Despite all this nonsense, I’ve no plans to flee to the countryside. However much I might be irked by virtue-signaling soy boys and pink-hatted women’s marchers, my preferences are more town than country. If conservatives and libertarians abandon cities completely, the far left will be in full control of the cultural institutions, such as universities and major media organizations, that thrive in urban areas.

Left academics point to highway construction, redlining and blockbusting as being the prime movers behind the fabled White Flight that hollowed out rust belt cities throughout the latter half of the 20th Century, and there they have valid points.
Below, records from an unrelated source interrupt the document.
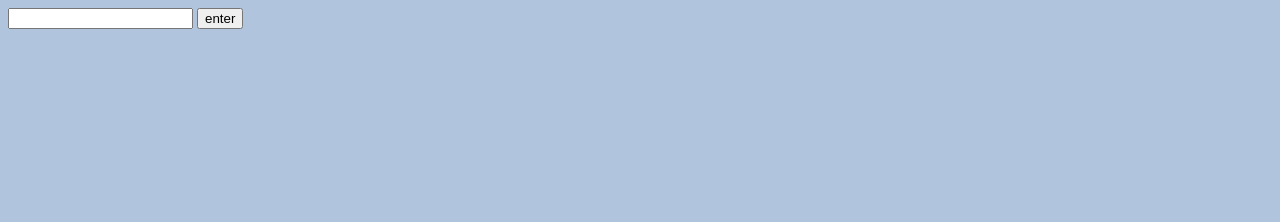
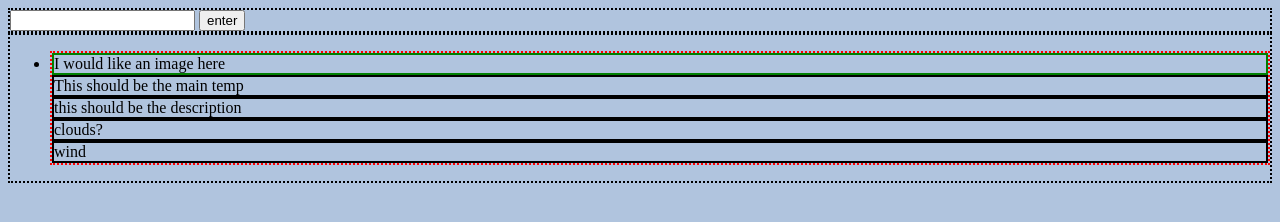
Before and after one commit to jcerda1/5day-Forecast, a website: page index.html in a window 1280 px wide. Drawn offline with nearby package versions, Linux system fonts and the light colour scheme.

Commit message:
added a card for each daily forcast, mocked out styling

```diff
--- a/index.html
+++ b/index.html
@@ -13,6 +13,7 @@
   <script src="src/index.js"></script>
   <script src="src/components/app.js"></script>
   <script src="src/components/search.js"></script>
+  <script src="src/components/forecastListEntry.js"></script>
   <script src="src/components/forecastList.js"></script>
   <script src="src/mock_data/mockData.js"></script>
 </body>
--- a/src/components/app.js
+++ b/src/components/app.js
@@ -3,6 +3,8 @@ angular.module('5day-forecast')
     templateUrl: 'src/templates/app.html',
     controller: function() {
       this.data = window.data
-      console.log(data)
+     console.log(data[0].list.forEach(data => {
+     	console.log(data.wind)
+     }))
     }
   });
--- a/src/components/forecastList.js
+++ b/src/components/forecastList.js
@@ -1,4 +1,4 @@
 angular.module('5day-forecast')
   .component('forecastList', {
-    templateUrl: 'src/templates/forecastList.html'
+    templateUrl: "src/templates/forecastList.html"
   });
--- /dev/null
+++ b/src/components/forecastListEntry.js
@@ -0,0 +1,4 @@
+angular.module('5day-forecast')
+  .component('forecastListEntry', {
+  	templateUrl: "src/templates/forecastListEntry.html"
+  });
--- a/src/templates/app.html
+++ b/src/templates/app.html
@@ -1,12 +1,12 @@
 <div id="app container">
   <nav class="navbar">
-    <div>
+    <div style="border: 2px dotted black">
       <search/>
     </div>
   <nav>
   <div>
-    <div>
-      <forecastList/>
+    <div style="border: 2px dotted black">
+      <forecast-list/>
     </div>
   </div>
 </div>
--- a/src/templates/forecastList.html
+++ b/src/templates/forecastList.html
@@ -1,3 +1,3 @@
 <ul>
-  <li>This is where each forecast will reside</li>
+ <forecast-list-entry/>
 </ul>
--- /dev/null
+++ b/src/templates/forecastListEntry.html
@@ -0,0 +1,11 @@
+<li  style="border: 2px dotted red">
+  <div  style="border: 2px solid green">
+   I would like an image here
+  </div>
+  <div>
+    <div style="border: 2px solid black">This should be the main temp</div>
+    <div style="border: 2px solid black">this should be the description</div>
+    <div style="border: 2px solid black">clouds?</div>
+    <div style="border: 2px solid black">wind</div>
+  </div>
+</li>
```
But as these cities start to make a comeback, the new residents are bringing with them overwhelmingly left-of-center sensibilities.

Believers in free-market ideology should be a bulwark against the development NIMBY-ism and top-heavy planning that liberals tend to bring to cities. Traditional architecture, closer-knit communities, closer amenities and shorter commutes are just a few of the enticements of urban living that transcend political alignment. As a self-identifying libertarian-leaning conservative with neo-traditional tendencies, I see good reasons to prefer city life to that of suburbia.

So if you have a yearning to embrace a pioneering spirit, come join me in the wilds of St. Louis. And take extra satisfaction knowing that nothing triggers a socialist like being displaced.